Excerpts from a dataset
· · ·
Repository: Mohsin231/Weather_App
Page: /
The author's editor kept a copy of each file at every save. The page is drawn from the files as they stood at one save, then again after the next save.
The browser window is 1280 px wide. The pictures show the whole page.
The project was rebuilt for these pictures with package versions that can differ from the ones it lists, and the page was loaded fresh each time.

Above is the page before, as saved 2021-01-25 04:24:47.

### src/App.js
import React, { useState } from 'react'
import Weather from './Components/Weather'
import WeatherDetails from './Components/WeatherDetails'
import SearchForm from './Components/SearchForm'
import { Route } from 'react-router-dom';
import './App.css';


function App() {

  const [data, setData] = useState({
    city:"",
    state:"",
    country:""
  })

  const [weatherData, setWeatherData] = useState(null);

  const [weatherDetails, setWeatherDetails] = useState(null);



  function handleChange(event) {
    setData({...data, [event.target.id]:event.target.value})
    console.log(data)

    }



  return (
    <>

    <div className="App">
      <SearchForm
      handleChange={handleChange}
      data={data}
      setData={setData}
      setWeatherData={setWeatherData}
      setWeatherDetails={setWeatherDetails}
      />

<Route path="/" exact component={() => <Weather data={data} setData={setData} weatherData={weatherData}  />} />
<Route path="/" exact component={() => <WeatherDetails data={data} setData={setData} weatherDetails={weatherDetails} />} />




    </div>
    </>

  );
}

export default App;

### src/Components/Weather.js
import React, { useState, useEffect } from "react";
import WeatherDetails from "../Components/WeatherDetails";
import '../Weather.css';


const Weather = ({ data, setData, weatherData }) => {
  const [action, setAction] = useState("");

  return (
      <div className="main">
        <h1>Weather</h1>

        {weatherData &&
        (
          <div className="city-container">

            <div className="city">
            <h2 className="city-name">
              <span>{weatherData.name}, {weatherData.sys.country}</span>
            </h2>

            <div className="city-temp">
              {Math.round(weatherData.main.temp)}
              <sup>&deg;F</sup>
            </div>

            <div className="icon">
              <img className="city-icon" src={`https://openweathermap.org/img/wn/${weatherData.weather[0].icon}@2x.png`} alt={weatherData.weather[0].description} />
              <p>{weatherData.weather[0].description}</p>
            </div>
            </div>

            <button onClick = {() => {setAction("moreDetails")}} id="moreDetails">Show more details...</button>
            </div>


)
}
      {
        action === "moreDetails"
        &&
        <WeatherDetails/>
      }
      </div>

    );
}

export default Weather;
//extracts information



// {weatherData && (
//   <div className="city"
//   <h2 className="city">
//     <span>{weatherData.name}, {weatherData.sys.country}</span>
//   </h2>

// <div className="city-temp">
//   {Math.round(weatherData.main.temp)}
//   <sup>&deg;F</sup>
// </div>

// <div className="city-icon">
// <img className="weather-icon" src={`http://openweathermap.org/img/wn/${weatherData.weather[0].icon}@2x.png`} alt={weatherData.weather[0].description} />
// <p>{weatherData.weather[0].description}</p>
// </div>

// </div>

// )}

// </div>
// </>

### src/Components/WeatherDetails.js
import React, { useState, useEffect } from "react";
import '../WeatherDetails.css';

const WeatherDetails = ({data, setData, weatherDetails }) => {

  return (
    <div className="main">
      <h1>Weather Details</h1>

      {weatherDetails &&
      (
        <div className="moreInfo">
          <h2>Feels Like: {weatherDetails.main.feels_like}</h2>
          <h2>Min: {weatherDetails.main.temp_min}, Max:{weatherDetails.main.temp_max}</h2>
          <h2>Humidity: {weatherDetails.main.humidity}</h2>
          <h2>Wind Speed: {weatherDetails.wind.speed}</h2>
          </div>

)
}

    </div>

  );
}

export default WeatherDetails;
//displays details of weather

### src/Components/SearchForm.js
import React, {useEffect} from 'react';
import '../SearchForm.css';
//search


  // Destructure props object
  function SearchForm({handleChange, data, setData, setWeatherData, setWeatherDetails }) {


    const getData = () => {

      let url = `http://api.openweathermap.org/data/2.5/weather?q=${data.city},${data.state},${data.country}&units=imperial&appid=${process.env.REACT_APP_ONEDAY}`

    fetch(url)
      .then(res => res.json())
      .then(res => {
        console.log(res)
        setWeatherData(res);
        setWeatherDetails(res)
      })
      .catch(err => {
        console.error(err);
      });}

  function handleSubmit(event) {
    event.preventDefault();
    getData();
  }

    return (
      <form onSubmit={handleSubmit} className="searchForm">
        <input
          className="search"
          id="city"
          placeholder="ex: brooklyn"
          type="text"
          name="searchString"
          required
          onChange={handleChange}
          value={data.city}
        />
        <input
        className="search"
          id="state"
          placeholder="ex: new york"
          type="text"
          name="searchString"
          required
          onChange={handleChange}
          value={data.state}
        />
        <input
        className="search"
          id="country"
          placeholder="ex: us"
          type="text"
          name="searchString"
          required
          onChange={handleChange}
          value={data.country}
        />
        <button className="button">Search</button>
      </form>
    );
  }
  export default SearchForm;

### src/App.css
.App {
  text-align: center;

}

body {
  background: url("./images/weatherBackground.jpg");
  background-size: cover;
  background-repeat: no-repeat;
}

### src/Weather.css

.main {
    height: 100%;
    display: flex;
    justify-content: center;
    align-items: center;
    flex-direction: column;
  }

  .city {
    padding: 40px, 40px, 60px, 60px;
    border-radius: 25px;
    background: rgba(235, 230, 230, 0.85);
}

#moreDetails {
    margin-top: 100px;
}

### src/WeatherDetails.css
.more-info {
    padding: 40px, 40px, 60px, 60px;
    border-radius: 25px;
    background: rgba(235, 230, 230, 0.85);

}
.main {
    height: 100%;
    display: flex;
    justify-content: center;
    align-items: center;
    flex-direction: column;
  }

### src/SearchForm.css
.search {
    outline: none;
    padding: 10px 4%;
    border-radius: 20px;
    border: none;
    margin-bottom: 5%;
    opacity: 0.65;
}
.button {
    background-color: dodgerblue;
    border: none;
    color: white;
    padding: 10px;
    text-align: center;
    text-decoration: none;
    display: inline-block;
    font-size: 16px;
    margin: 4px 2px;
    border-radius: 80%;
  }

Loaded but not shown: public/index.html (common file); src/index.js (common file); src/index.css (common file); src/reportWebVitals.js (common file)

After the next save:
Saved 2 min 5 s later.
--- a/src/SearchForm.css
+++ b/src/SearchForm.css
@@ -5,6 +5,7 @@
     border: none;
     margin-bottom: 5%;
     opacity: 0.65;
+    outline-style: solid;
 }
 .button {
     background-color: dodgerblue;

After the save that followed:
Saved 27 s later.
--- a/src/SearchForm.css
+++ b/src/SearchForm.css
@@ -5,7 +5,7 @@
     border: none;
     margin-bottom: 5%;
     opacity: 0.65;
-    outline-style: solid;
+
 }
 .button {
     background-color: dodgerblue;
· · ·
**What is expected**
Lines with "background": return each one from the data above.

**Solution below**
  background: url("./images/weatherBackground.jpg");
  background-size: cover;
  background-repeat: no-repeat;
    background: rgba(235, 230, 230, 0.85);
    background: rgba(235, 230, 230, 0.85);
    background-color: dodgerblue;
     background-color: dodgerblue;
     background-color: dodgerblue;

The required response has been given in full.